  • Faulty reasoning: Expecting him* to be rational; expecting him to control his drinking; believing his promises; believing you are to blame for his drinking.
  • Justifying: Agreeing with his rationalizations: “His job puts him under a lot of pressure.”
  • Minimizing: “Plenty of people are worse off;” “Last night wasn’t so bad.”
  • Covering up: Protecting his image; putting on a smile for the relatives and neighbors; telling the children he has the flu; phoning his place of work and saying he is sick.
  • Blaming: Criticizing, lecturing, threatening, dumping, accusing.
  • Taking over: Assuming his responsibilities; unable to let go because “everything will go to pieces” and “somebody has to do it.”
  • Avoiding: Using tranquilizers, food, work to escape stress.
  • Controlling: Canceling social events that might result in excessive drinking; pouring his alcohol down the sink or hiding it; pleading with him to prove his love by stopping drinking.
  • Rescuing: “I couldn’t let him sit in jail all night.”
  • Enduring: Keeping feelings inside (loss, hurt, rejection, anger, failure); allowing fear to immobilize you (“This may be bad, but it’s better than being alone”); “Where would I go?”

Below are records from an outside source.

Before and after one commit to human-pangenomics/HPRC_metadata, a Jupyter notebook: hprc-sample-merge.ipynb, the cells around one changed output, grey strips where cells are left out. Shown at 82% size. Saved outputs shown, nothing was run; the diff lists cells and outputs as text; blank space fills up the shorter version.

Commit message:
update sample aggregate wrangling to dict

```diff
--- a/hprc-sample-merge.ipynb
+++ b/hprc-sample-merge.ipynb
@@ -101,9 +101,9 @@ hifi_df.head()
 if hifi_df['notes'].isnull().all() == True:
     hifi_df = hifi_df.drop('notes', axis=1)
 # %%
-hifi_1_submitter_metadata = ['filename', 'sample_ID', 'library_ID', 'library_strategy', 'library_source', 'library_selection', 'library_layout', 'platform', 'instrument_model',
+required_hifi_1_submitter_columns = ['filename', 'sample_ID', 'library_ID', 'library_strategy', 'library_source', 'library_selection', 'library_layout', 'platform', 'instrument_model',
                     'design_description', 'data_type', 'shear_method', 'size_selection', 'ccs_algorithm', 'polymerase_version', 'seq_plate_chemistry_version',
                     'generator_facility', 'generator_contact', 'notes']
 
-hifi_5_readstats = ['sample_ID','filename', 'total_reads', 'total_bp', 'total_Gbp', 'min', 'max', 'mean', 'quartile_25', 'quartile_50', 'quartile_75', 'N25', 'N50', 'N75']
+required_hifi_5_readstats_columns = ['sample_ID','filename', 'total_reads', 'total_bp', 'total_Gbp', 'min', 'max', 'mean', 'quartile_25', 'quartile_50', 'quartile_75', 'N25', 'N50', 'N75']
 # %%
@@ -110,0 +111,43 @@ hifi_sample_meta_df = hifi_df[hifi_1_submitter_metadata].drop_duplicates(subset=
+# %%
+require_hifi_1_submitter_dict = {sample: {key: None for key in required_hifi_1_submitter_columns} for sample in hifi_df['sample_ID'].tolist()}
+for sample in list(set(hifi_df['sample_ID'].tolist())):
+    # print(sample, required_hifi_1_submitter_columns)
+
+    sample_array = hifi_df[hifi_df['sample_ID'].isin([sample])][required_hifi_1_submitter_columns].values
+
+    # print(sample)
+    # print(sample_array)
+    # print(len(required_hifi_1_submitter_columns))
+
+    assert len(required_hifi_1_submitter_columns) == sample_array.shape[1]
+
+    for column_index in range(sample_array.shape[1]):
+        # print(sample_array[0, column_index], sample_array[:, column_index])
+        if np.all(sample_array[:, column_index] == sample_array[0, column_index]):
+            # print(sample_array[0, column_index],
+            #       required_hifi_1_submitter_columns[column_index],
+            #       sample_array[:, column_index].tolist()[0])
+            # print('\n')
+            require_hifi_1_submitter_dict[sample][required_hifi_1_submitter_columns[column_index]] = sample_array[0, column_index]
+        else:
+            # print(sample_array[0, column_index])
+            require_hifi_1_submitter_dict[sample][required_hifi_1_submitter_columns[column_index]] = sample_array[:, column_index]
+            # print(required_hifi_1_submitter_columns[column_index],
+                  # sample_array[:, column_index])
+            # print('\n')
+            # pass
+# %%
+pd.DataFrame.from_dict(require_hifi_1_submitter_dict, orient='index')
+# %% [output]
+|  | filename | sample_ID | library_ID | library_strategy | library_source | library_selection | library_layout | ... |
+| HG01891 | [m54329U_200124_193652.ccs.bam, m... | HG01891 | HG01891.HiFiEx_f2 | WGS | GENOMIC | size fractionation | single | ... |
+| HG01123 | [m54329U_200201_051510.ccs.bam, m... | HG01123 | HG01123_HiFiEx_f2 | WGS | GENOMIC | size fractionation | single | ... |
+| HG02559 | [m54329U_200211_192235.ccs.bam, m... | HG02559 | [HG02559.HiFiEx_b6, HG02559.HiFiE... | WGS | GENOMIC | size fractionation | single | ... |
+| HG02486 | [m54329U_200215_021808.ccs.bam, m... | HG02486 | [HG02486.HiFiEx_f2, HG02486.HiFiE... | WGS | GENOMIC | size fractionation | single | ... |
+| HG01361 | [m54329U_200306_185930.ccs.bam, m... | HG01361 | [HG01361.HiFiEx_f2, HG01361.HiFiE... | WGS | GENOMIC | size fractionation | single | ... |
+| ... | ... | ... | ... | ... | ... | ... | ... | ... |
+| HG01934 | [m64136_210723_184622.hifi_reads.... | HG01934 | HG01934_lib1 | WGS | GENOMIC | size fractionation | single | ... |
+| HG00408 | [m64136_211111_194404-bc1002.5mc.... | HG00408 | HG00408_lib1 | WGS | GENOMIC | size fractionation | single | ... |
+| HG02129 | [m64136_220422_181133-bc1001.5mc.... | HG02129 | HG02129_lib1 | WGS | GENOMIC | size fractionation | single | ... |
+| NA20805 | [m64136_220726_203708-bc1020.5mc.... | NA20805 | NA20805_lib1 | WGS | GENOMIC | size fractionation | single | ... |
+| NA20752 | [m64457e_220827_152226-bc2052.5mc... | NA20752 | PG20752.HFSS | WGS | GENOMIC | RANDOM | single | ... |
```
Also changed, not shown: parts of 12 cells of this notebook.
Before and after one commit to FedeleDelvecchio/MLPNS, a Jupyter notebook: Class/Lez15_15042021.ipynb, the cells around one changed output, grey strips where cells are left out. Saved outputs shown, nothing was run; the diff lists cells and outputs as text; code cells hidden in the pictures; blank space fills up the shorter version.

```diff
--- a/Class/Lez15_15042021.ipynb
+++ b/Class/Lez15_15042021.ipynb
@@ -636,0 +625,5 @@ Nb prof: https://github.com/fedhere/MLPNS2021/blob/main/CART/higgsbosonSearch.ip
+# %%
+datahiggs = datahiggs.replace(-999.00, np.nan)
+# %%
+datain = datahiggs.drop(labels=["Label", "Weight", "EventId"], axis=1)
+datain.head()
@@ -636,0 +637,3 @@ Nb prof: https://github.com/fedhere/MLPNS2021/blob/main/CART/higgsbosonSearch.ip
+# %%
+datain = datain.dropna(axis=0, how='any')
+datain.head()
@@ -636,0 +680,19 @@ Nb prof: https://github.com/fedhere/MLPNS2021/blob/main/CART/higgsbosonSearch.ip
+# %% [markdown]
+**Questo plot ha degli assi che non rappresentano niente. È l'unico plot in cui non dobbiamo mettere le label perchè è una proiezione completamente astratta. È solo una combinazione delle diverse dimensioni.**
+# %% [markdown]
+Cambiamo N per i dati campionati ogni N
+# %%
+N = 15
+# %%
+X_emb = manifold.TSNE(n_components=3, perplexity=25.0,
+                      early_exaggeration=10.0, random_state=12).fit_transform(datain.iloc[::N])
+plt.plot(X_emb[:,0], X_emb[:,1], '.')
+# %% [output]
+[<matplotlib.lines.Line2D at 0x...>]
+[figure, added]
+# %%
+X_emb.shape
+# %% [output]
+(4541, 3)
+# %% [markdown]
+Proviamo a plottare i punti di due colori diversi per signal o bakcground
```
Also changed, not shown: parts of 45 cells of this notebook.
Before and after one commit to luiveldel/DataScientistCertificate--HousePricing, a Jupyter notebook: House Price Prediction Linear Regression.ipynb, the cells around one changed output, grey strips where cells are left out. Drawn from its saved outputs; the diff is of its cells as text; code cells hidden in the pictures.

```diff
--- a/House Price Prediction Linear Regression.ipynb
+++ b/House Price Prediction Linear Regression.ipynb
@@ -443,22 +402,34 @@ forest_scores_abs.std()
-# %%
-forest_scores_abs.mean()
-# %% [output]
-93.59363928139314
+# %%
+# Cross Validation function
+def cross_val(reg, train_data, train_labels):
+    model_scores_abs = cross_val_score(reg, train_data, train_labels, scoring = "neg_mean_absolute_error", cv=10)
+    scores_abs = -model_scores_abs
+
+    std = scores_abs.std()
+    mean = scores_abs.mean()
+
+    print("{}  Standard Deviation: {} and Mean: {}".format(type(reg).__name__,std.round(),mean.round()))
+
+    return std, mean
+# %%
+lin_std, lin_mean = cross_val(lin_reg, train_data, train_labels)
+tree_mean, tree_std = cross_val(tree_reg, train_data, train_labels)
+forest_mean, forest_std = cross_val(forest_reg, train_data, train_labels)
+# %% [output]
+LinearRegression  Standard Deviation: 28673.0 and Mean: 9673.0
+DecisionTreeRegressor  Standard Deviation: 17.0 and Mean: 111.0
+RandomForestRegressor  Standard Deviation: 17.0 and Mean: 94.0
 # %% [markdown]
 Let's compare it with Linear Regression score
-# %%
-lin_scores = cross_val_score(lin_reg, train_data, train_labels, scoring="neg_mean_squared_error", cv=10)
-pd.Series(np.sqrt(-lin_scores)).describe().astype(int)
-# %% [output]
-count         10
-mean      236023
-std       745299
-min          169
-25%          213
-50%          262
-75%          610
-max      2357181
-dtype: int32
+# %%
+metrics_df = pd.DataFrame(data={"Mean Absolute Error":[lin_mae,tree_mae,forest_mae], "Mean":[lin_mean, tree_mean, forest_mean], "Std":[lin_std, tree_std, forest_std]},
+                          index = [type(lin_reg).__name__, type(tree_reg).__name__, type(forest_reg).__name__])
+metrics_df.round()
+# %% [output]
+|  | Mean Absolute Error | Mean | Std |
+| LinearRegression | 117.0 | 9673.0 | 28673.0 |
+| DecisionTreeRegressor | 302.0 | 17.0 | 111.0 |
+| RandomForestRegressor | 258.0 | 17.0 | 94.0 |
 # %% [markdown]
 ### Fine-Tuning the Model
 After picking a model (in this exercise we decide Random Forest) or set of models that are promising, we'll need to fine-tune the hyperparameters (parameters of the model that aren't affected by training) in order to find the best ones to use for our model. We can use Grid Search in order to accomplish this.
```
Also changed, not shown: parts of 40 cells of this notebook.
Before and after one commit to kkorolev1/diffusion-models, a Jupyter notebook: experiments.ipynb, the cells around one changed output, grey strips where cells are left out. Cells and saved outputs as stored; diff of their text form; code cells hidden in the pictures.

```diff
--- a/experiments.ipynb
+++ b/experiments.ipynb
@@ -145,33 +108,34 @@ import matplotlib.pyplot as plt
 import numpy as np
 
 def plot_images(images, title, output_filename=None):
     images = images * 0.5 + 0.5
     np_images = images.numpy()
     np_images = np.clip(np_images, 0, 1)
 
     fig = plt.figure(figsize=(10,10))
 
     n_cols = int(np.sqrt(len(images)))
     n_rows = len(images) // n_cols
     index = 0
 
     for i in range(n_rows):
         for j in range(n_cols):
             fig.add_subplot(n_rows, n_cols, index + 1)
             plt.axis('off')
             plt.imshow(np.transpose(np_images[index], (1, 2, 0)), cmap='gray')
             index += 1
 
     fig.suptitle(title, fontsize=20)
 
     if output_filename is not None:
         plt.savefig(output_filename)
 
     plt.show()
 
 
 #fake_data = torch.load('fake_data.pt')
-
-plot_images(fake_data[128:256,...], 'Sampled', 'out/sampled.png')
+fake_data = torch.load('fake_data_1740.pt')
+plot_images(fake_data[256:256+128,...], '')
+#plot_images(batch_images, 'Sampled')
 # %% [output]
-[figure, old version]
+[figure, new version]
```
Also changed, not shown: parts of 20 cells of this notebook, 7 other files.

The chemically dependent person will get help when he wants to. The thing that will make him want to is PAIN.

To avoid enabling behavior will not be easy. It will be very difficult, but it’s the only way to help the person you love. You have tried everything else. Now try this. What do you have to lose?

 

* There are almost as many women who are chemically dependent as men, so substitute the word “she” for “he” when appropriate.